The Paperbark Maple’s dark cinnamon exfoliating bark captures attention during the winter months after its foliage has fallen. (Photo courtesy Ginny Rosenkranz)

October is a great month for planting trees that have a robust root system.
The weather has cool temperatures with some rain making it a wonderful month for newly planted tree roots to get established into their new soil home.
Choosing a tree should not be a spur of the moment idea, some thought should be given to how tall and wide the tree will eventually get because it is not a good idea to plant large trees too close to homes and other buildings or too close to power lines.
Trees that lose their leaves in the fall are deciduous trees, and are perfect for planting on the southwest side of a home to help shade and cool the home during the heat of summer.
Because they lose their leaves in the fall, they can let winter sunlight in to help warm the home during the coldest time of the year. A single story home can have a shade tree that gets 30 feet tall while a two story home needs a tree that can grow 50 feet tall.
Some trees are chosen for the size and shape of the tree itself while others are chosen for the size and shape of the leaves or the fall color.
Other trees can be considered for their interesting bark that looks good in the summer and is outstanding during the winter months.
The Paperbark Maple, Acer griseum, can grow 20-30 feet tall and wide, making it more an ornamental tree with upright growth and an oval to rounded crown.
The tri-foliate leaves are dark bluish green on top and pale green on the underside, but it is the dark cinnamon exfoliating bark that captures the attention during the winter months when the foliage has fallen.
The rich dark bark curls at the edges catching the light and creating soft shadows on the trunk and branches of the tree.
There are two nice cultivars, “Cinnamon Flake,” which has finer shredding of the bark and Gingerbread that has thinner shredding of the bark.
The Paperbark Maple loves to grow in full sun and moist but well drained soils.
They can thrive in the heat of the Eastern Shore summers and in the fall the leaves turn a bright orange red that glows in the landscape. Another tree with beautiful exfoliating bark is our native River Birch, Betula nigra, which loves to live in a full sun to partial shade but needs moist to wet soils to thrive.
The River Birch can grow 40 to 60 feet tall with an oval crown and leaves with medium green color on the top and a soft white-green on the underside of the leaves.
It can grow as a single trunk or grouped with three trunks. The thin papery bark can be gray-brown, salmon-brown, cinnamon-brown or a reddish brown which curls at edges to expose a lighter under bark color.
Two cultivars to consider are “Cinnamon Bark,” which has very light under bark color and City Slicker, which has darker green leaves, dark cinnamon-brown bark with white under bark color.
City Slicker also has better resistance to the Bronze Birch Borer.
The River Birch leaves turn soft yellow in the autumn, then fall to reveal the lovely bark.

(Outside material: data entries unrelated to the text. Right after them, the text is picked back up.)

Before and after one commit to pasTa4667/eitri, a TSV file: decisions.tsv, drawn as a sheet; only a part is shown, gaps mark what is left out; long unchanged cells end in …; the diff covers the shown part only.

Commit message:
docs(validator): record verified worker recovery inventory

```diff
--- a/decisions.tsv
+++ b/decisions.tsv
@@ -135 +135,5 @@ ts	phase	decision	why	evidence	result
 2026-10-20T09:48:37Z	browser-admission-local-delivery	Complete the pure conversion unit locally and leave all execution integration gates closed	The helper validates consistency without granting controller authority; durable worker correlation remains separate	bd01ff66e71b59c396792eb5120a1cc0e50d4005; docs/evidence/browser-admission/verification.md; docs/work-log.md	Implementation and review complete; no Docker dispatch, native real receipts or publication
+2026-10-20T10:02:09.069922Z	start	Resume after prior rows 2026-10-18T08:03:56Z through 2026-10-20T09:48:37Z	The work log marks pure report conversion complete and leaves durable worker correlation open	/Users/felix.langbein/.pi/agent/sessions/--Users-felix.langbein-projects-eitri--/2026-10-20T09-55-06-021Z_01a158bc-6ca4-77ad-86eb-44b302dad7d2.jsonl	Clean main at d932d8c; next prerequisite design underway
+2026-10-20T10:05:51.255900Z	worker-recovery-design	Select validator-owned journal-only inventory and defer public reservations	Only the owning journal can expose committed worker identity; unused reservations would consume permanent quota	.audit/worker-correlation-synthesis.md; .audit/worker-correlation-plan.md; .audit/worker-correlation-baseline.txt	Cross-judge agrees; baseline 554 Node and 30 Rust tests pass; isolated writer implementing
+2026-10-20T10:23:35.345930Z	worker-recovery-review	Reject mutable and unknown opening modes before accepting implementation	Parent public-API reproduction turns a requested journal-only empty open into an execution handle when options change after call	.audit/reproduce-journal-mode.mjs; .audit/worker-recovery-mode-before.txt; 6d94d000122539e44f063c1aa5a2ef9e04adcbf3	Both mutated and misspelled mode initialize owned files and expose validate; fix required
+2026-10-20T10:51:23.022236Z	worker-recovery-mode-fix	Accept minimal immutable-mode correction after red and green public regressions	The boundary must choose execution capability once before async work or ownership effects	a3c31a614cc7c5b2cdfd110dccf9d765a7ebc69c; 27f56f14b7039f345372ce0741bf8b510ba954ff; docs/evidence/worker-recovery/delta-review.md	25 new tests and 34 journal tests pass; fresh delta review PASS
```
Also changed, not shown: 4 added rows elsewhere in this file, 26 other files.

Crape Myrtle, Lagerstroemia indica “Natchez” can grow 25-30 feet tall with a rounded crown, small oval dark green leaves and beautiful clusters of curling white crape paper like flowers.

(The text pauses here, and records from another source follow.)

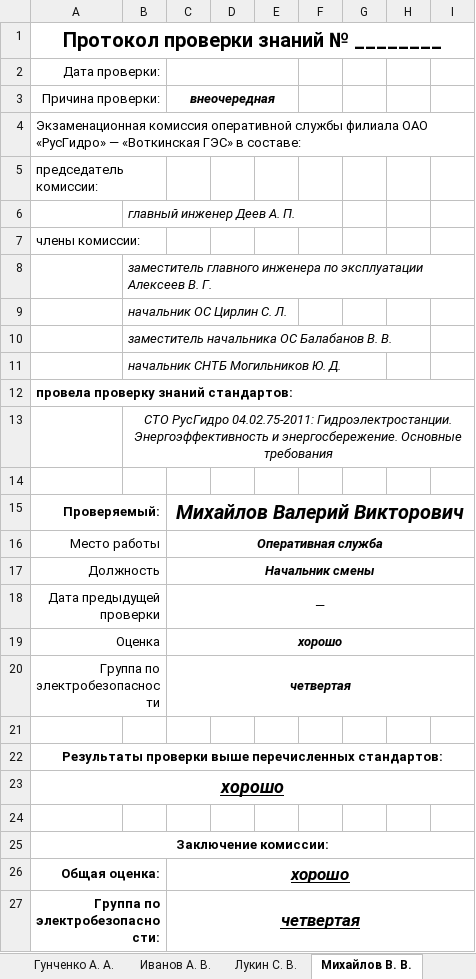
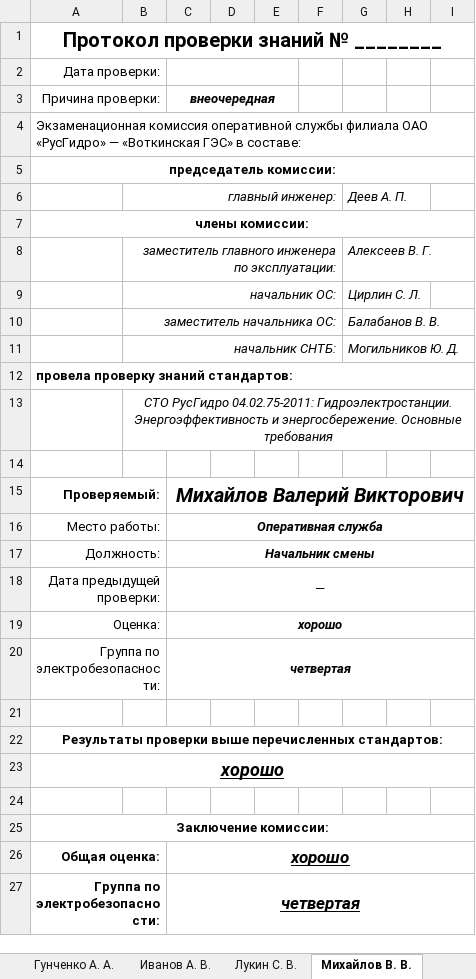
Before and after one commit to rj128x/OFFICE, an Excel workbook: excel/protocol/result.xlsx, sheet Михайлов В. В., drawn as a sheet; only a part is shown; values as stored, in another font and other column widths than the file's, no borders; removed rows and columns are numbered as before the commit, all else as after; the diff names each change by its address in the sheet, - before the commit and + after, or states it on an @@ line.

```diff
--- a/excel/protocol/result.xlsx (sheet Михайлов В. В.)
+++ b/excel/protocol/result.xlsx (sheet Михайлов В. В.)
@@ A5 bold: off → on, alignment: left → center @@
-A5:B5 merged
+A5:I5 merged
-row 6:  | главный инженер Деев А. П.
+row 6:  | главный инженер: |  |  |  |  | Деев А. П.
@@ A7 bold: off → on, alignment: left → center @@
-A7:B7 merged
+A7:I7 merged
-row 8:  | заместитель главного инженера по эксплуатации Алексеев В. Г.
-row 9:  | начальник ОС Цирлин С. Л.
-row 10:  | заместитель начальника ОС Балабанов В. В.
-row 11:  | начальник СНТБ Могильников Ю. Д.
+row 8:  | заместитель главного инженера по эксплуатации: |  |  |  |  | Алексеев В. Г.
+row 9:  | начальник ОС: |  |  |  |  | Цирлин С. Л.
+row 10:  | заместитель начальника ОС: |  |  |  |  | Балабанов В. В.
+row 11:  | начальник СНТБ: |  |  |  |  | Могильников Ю. Д.
-A16 (Причина проверки:): Место работы
+A16 (Причина проверки:): Место работы:
-A17 (Причина проверки:): Должность
+A17 (Причина проверки:): Должность:
-A18 (Причина проверки:): Дата предыдущей проверки
+A18 (Причина проверки:): Дата предыдущей проверки:
-A19 (Причина проверки:): Оценка
+A19 (Причина проверки:): Оценка:
-A20 (Причина проверки:): Группа по электробезопасности
+A20 (Причина проверки:): Группа по электробезопасности:
```
Also changed, not shown: sheet Кочеев Д. Н., sheet Чумак В. К., sheet Алексеева Е. В., sheet Буслаев И. Н., sheet Гришин Д. Б., sheet Гунченко В. В., 34 more sheets, excel/protocol/ishod.xlsx.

It also has a soft tan bark that exfoliates to reveal a pale red under bark.
Unlike the Paperbark Maple and the River Birch, the Crape Myrtle’s bark curls off in large sections, leaving a small pile of long thin curls at the base of the trees. “Natchez” thrives in both the heat and the high humidity of the Shore and shows good resistance to Powdery Mildew which can plague the older cultivars.

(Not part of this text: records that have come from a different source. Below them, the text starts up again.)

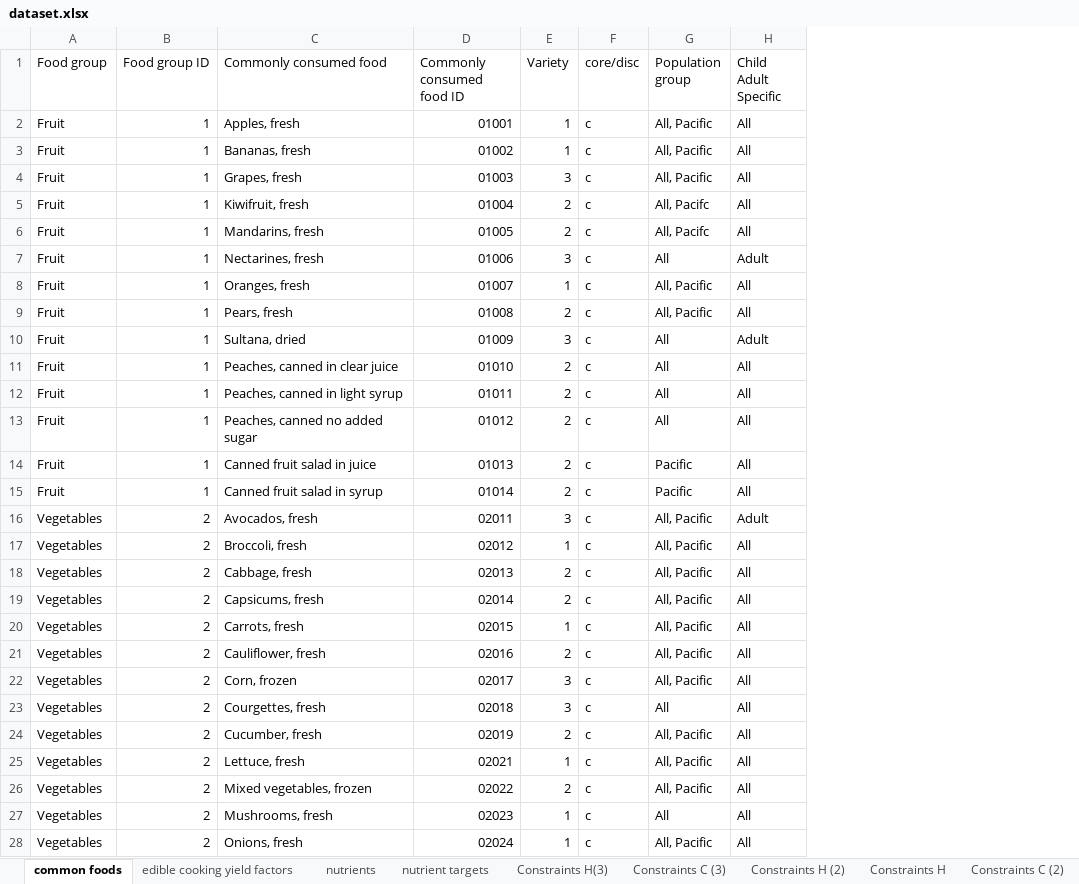
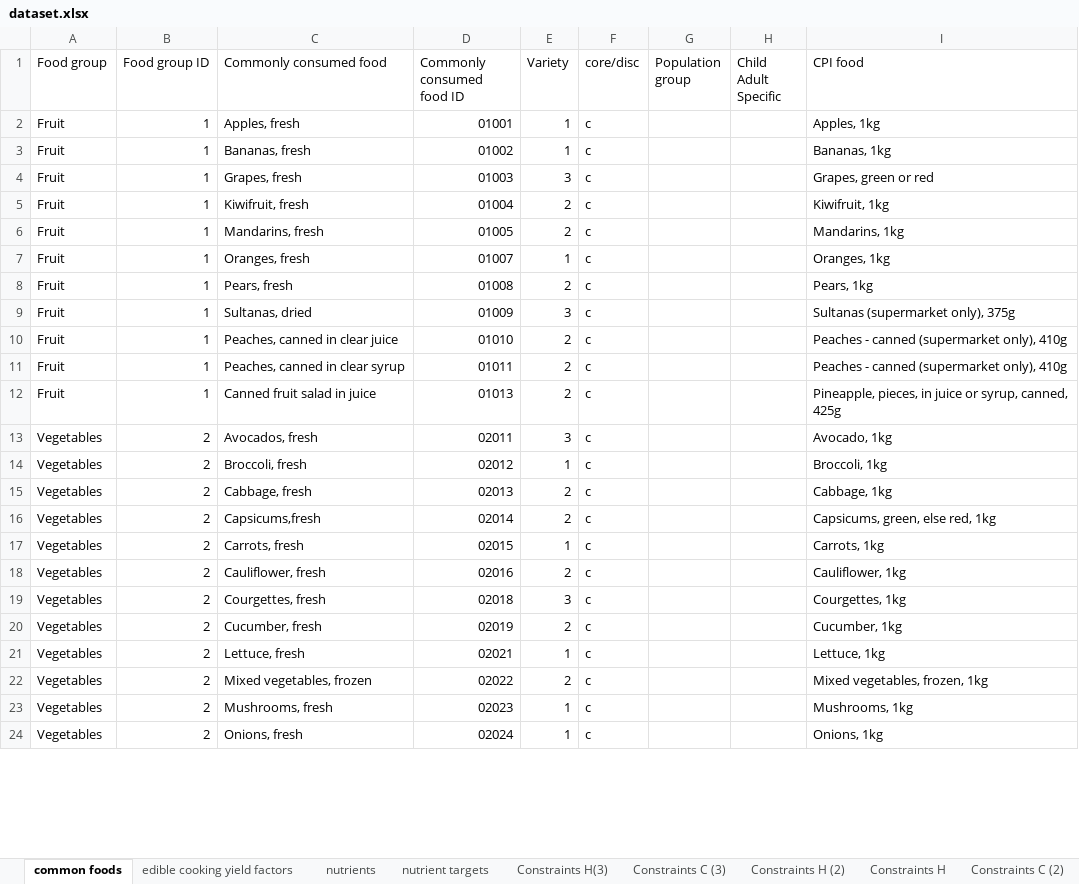
Before and after one commit to UoA-eResearch/dietcost, an Excel workbook: dataset.xlsx, sheet common foods, drawn as a sheet; only a part is shown; values as stored, in another font and other column widths than the file's, no cell formats; removed rows and columns are numbered as before the commit, all else as after; the diff covers the shown part only; the diff names each change by its address in the sheet, - before the commit and + after, or states it on an @@ line.

```diff
--- a/dataset.xlsx (sheet common foods)
+++ b/dataset.xlsx (sheet common foods)
+column I (CPI food), rows 2-24: Apples, 1kg | Bananas, 1kg | Grapes, green or red | Kiwifruit, 1kg | Mandarins, 1kg | Oranges, 1kg | Pears, 1kg | Sultanas (supermarket only), 375g | Peaches - canned (supermarket only), 410g | Peaches - canned (supermarket only), 410g | Pineapple, pieces, in juice or syrup, canned, 425g | Avocado, 1kg | Broccoli, 1kg | Cabbage, 1kg | Capsicums, green, else red, 1kg | Carrots, 1kg | Cauliflower, 1kg | Courgettes, 1kg | Cucumber, 1kg | Lettuce, 1kg | Mixed vegetables, frozen, 1kg | Mushrooms, 1kg | Onions, 1kg
-G2:G4 (Population group): All, Pacific
+G2:G4 (Population group): (empty)
-H2:H6 (Child Adult Specific): All
+H2:H6 (Child Adult Specific): (empty)
-G5:G6 (Population group): All, Pacifc
+G5:G6 (Population group): (empty)
-row 7: Fruit | 1 | Nectarines, fresh | 01006 | 3 | c | All | Adult
-G7:G8 (Population group): All, Pacific
+G7:G8 (Population group): (empty)
-H7:H8 (Child Adult Specific): All
+H7:H8 (Child Adult Specific): (empty)
-C9 (Commonly consumed food): Sultana, dried
+C9 (Commonly consumed food): Sultanas, dried
-G9:G11 (Population group): All
+G9:G11 (Population group): (empty)
-H9 (Child Adult Specific): Adult
+H9 (Child Adult Specific): (empty)
-H10:H11 (Child Adult Specific): All
+H10:H11 (Child Adult Specific): (empty)
-C11 (Commonly consumed food): Peaches, canned in light syrup
+C11 (Commonly consumed food): Peaches, canned in clear syrup
-row 13: Fruit | 1 | Peaches, canned no added sugar | 01012 | 2 | c | All | All
-G12 (Population group): Pacific
+G12 (Population group): (empty)
-H12 (Child Adult Specific): All
+H12 (Child Adult Specific): (empty)
-row 15: Fruit | 1 | Canned fruit salad in syrup | 01014 | 2 | c | Pacific | All
-G13:G18 (Population group): All, Pacific
+G13:G18 (Population group): (empty)
-H13 (Child Adult Specific): Adult
+H13 (Child Adult Specific): (empty)
-H14:H18 (Child Adult Specific): All
+H14:H18 (Child Adult Specific): (empty)
-C16 (Commonly consumed food): Capsicums, fresh
+C16 (Commonly consumed food): Capsicums,fresh
-row 22: Vegetables | 2 | Corn, frozen | 02017 | 3 | c | All, Pacific | All
-G19 (Population group): All
+G19 (Population group): (empty)
-H19:H24 (Child Adult Specific): All
+H19:H24 (Child Adult Specific): (empty)
-G20:G22 (Population group): All, Pacific
+G20:G22 (Population group): (empty)
-G23 (Population group): All
+G23 (Population group): (empty)
-G24 (Population group): All, Pacific
+G24 (Population group): (empty)
```
Also changed, not shown: 22 added rows, 85 removed rows and 133 edited cells elsewhere in this sheet, sheet Constraints C (3), sheet edible cooking yield factors, sheet Constraints H(3), sheet nutrients, cell formats, formulas that keep their value, hidden cells, charts or pictures, cpiprices.xlsx, 1 other file.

The plants grow with two to three strong trunks and a rounded crown.
They like to grow in sandy or clay soils with moist but well drained soils, and once established are very drought tolerant.
“Natchez” flowers three times during the summer with the bright white shining against the dark green leaves.
In the fall the leaves turn a soft orange red color then leave the tree to show off the lovely red and tan bark.
(Editor’s Note: Ginny Rosenkranz is a commercial horticulture specialist with the University of Maryland Extension.)